What CEO’s Want from HR
Chief Executive Officers are as distinct as the companies they lead or the people that work for them. What they want from Human Resources could be as distinct, so we asked some key executive friends and associates what they want from HR. This was not an exhaustive research study. However, within the control group, it seems that where HR is concerned, there are some common threads of expectation that, if followed, might lead the CEO and other Executives to a better understanding and appreciation for the difficulties HR faces. Meeting these expectations can also help HR professionals to focus more on key internal customer’s deliverables.
Here, in no particular order, are 6 P’s of particular “wants” or “expectations” of the CEOs and the E-suite that we talked with or surveyed specifically about their experiences with their HR departments.
PULSE – CEO’s want their HR leaders to know what is going on with their people and the business. They need a “go-to” group that can credibly inform them of how people are.
As one CLO suggested, “HR has to be in touch with its employees, departments, managers and be able to honestly inform the CEO of both the good and the bad.”
Likewise, from a former CHRO, “HR should understand which departments or geographic areas are struggling or are not engaged, and which are excelling. HR should be prepared with credible reasons as to why.”

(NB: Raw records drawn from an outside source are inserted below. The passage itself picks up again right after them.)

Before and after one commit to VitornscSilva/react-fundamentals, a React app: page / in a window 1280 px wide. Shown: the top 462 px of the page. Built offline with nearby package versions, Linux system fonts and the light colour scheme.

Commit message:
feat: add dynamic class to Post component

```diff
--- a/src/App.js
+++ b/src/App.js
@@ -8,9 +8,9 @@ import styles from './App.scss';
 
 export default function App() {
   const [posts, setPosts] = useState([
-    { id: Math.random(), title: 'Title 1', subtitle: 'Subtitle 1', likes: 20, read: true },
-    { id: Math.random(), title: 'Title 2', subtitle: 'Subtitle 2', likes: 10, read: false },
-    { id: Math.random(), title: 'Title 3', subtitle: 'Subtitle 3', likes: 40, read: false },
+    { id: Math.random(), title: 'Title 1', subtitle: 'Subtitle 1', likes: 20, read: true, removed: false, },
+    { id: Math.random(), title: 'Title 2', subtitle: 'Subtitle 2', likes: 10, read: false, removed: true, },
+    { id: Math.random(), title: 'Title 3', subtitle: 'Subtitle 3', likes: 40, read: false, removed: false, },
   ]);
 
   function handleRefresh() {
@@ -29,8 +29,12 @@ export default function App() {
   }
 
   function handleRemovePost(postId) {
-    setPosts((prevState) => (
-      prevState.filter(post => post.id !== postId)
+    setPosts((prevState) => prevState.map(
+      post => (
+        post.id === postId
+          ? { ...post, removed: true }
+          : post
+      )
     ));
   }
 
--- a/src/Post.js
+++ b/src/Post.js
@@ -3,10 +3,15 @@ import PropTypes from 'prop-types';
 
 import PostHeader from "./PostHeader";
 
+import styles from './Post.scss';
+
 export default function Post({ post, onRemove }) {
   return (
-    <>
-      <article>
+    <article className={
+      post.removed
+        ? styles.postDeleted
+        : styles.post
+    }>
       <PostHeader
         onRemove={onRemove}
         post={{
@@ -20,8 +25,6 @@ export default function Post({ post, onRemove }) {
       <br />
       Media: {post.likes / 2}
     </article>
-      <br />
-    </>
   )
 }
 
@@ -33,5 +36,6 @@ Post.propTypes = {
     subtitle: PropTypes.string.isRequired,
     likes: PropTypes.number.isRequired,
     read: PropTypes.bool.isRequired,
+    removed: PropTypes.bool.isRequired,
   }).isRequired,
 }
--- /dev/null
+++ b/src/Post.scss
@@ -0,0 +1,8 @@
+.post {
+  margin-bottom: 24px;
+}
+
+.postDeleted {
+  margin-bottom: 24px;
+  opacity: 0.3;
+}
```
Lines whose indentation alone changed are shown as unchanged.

PEOPLE – I once had a CEO jokingly say to me, “I would love my job if it wasn’t for the people.” Helping the CEO with their role in understanding, motivating, and improving the human capital of the business is critical for the HR role.
One VP of HR said, “HR should understand how to handle workforce issues when the business expands or contracts. They should also have some response to the question: How do we help people understand what is happening with our business strategy and how we are going forward?”
Yet another CLO said, “HR needs to be an accurate and unbiased judge of character/abilities to assist the CEO in important hiring/promotion decisions. The CEO should feel like he/she wants to discuss important promotion or hiring decisions with HR, which requires discretion as well as being a quick and accurate judge of abilities.”
Finally, this from a COO, “HR also should remain unbiased about these decisions, and not get too emotional with the successes or failures of others. We can be too involved and biased, the CEO needs our help to be fair and accurate to make the best “people” choices possible.”
PROOF – Data analytics may perhaps be the biggest necessity in HR.
HR can use data/metrics to draw correlations for the CEO on issues the organization is facing. They can also share such information to represent trends to expect. Examples of this from my years as a CHRO and a consultant would be:
- A CEO thinking that their company is Baby Boomer friendly when it has no flexible work schedules, no retooling training, and they have no track record of hiring capable, qualified retirees. Solid, internal data helped change this CEO’s opinion.
- Data showed a CEO that retention of relocated employees was VERY low. HR asked the question of the C-Suite, “Should this push the company to change the relocation process?” The process was changed.
Here is some practical advice to be the HR professional who can provide solutions. For years, HR has had a reputation for lacking practical, business-related alternatives. In this area, Dave Ulrich, noted HR guru, would invite HR professionals to be “credible activists”. That is, provide credible solutions and understand the business.
One CEO said, “If my HR Director gives me one more SHRM article as some kind of Holy Grail fix or idea for what we are facing, I will barf…”
A CFO suggested that HR should, “please, please, PLEASE give me affordable, practical ways to build excellent teams that drive profitability.”
A COO recommended, “As (NAME WITHHELD) continues to understand our business, her solutions become better and more practical.”
Please note the obvious distinction between the first two comments above versus the third. Getting beyond talking about being a business partner and achieving that is a real desire of both the CEO and the C-Suite!
PROTECTION – While we all hope that HR is not viewed as the corporate police force, we can be very enforcement oriented. In this regard, it seems CEO’s and Executives would like HR to be:
- “A self-reliance builder for employees. Get the stuff that keeps people safe, secure and treated fairly right and get it to the level of employee ownership.”
- “A department that protects all employees and requires systems that ensure compliance to mitigate liabilities because employee issues are some of the biggest risks a business faces, especially in today’s environment.”
PROBLEMS WITH SOLUTIONS – A CLO friend described this in this manner: “HR needs to not be just an issue spotter, but also a problem solver. The CEO may decide not to adopt the solution, but at least try and offer a solution along with realistic cost/timing.”
Here is an example from one C-Suite member. “Our HR leader noted a real problem in our Company with turnover. As he described the problem, he then asked the E-Team this question: “Does this company want employees to stay for a long period, for their career? This started a dialogue that yielded 3 specific things we, as a company, could do better.”
This idea also includes ensuring that HR is constantly evolving. One CEO said, “Please challenge yourselves so I don’t have to do it.” With such feedback, HR can continue to seek improvement in a world of work that is constantly changing by understanding and implementing the 6 P’s. This is not easy but what this exercise suggested was that CEOs and Executives do want HR to help them successfully run the business.
As a final thought, I give you a profound observation from a successful CEO answering this question: What is the best thing HR can provide for you as the CEO? The answer: “Please be a REAL, dedicated business partner.”